# Required work
Select every line containing the word "performance" from the material, and copy those lines.

# Data for this task
------------------------------------------------

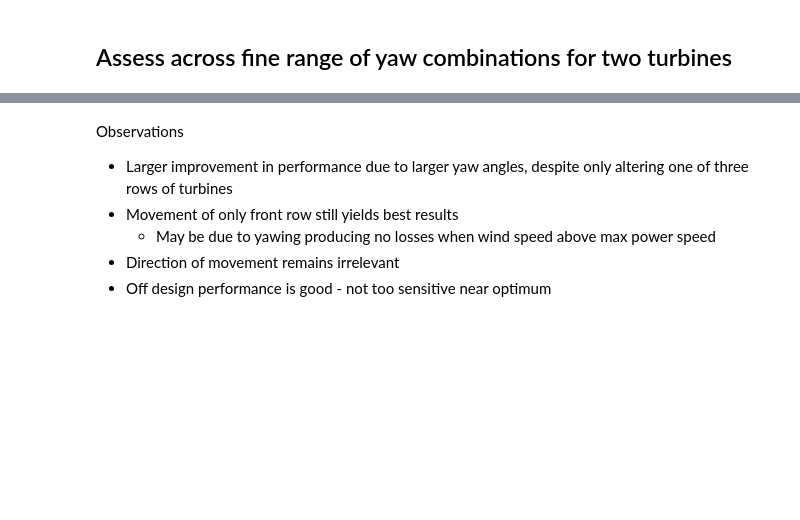
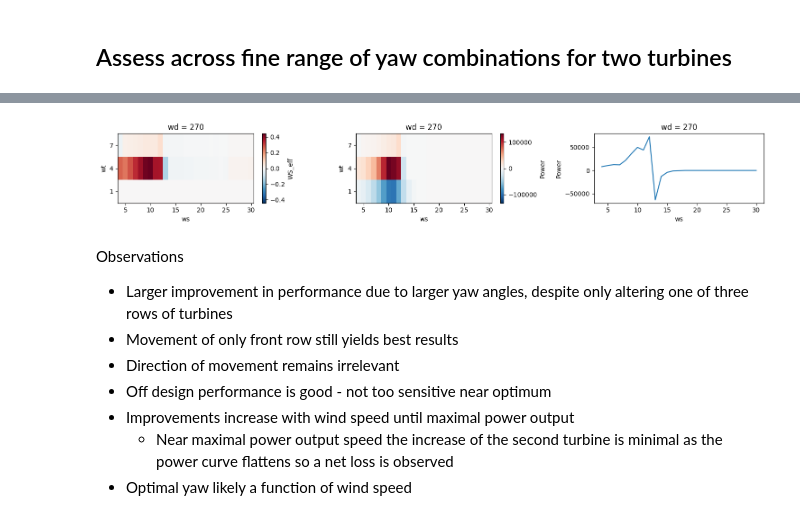
Before and after one commit to dibble07/holistic-wind-farm-control, a Jupyter notebook: exploration.ipynb, the cells around one changed output, grey strips where cells are left out. Saved outputs shown, nothing was run; the diff lists cells and outputs as text; code cells hidden in the pictures; blank space fills up the shorter version.

```diff
--- a/exploration.ipynb
+++ b/exploration.ipynb
@@ -103,7 +127,7 @@ fig.tight_layout()
 # %%
 # run simulation using optimum yaw
-sim_res_opt = utils.run_sim(yaw=yaw_opt_coarse)
+sim_res_opt_coarse = utils.run_sim(yaw=yaw_opt_coarse)
 print("--- Base ---")
 _ = utils.calc_metrics(sim_res_base, show=True)
 print("\n--- Optimum ---")
-_ = utils.calc_metrics(sim_res_opt, show=True)
+_ = utils.calc_metrics(sim_res_opt_coarse, show=True)
@@ -195,7 +239,7 @@ fig.tight_layout()
 # %%
 # run simulation using optimum yaw
-sim_res_opt = utils.run_sim(yaw=yaw_opt_fine)
+sim_res_opt_fine = utils.run_sim(yaw=yaw_opt_fine)
 print("--- Base ---")
 _ = utils.calc_metrics(sim_res_base, show=True)
 print("\n--- Optimum ---")
-_ = utils.calc_metrics(sim_res_opt, show=True)
+_ = utils.calc_metrics(sim_res_opt_fine, show=True)
@@ -209,7 +263,22 @@ fig.tight_layout()
+# %%
+# plot distribution of values
+fig, ax = plt.subplots(ncols=3, figsize=(15, 2.5))
+WS_eff_ratio = (sim_res_opt_fine.WS_eff - sim_res_base.WS_eff).loc[[1, 4, 7], :, 4:]
+Power_ratio = (sim_res_opt_fine.Power - sim_res_base.Power).loc[[1, 4, 7], :, 4:]
+WS_eff_ratio.plot(ax=ax[0])
+Power_ratio.plot(ax=ax[1])
+Power_ratio.sum("wt").plot(ax=ax[2])
+ax[0].set_yticks(WS_eff_ratio.wt)
+ax[1].set_yticks(Power_ratio.wt)
+fig.tight_layout()
+# %% [output]
+[figure, added]
 # %% [markdown]
 Observations
 - Larger improvement in performance due to larger yaw angles, despite only altering one of three rows of turbines
 - Movement of only front row still yields best results
-    - May be due to yawing producing no losses when wind speed above max power speed
 - Direction of movement remains irrelevant
 - Off design performance is good - not too sensitive near optimum
+- Improvements increase with wind speed until maximal power output
+    - Near maximal power output speed the increase of the second turbine is minimal as the power curve flattens so a net loss is observed
+- Optimal yaw likely a function of wind speed
```
Also changed, not shown: parts of 11 cells of this notebook, 1 other file.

------------------------------------------------

# Response to this task
 - Larger improvement in performance due to larger yaw angles, despite only altering one of three rows of turbines
 - Off design performance is good - not too sensitive near optimum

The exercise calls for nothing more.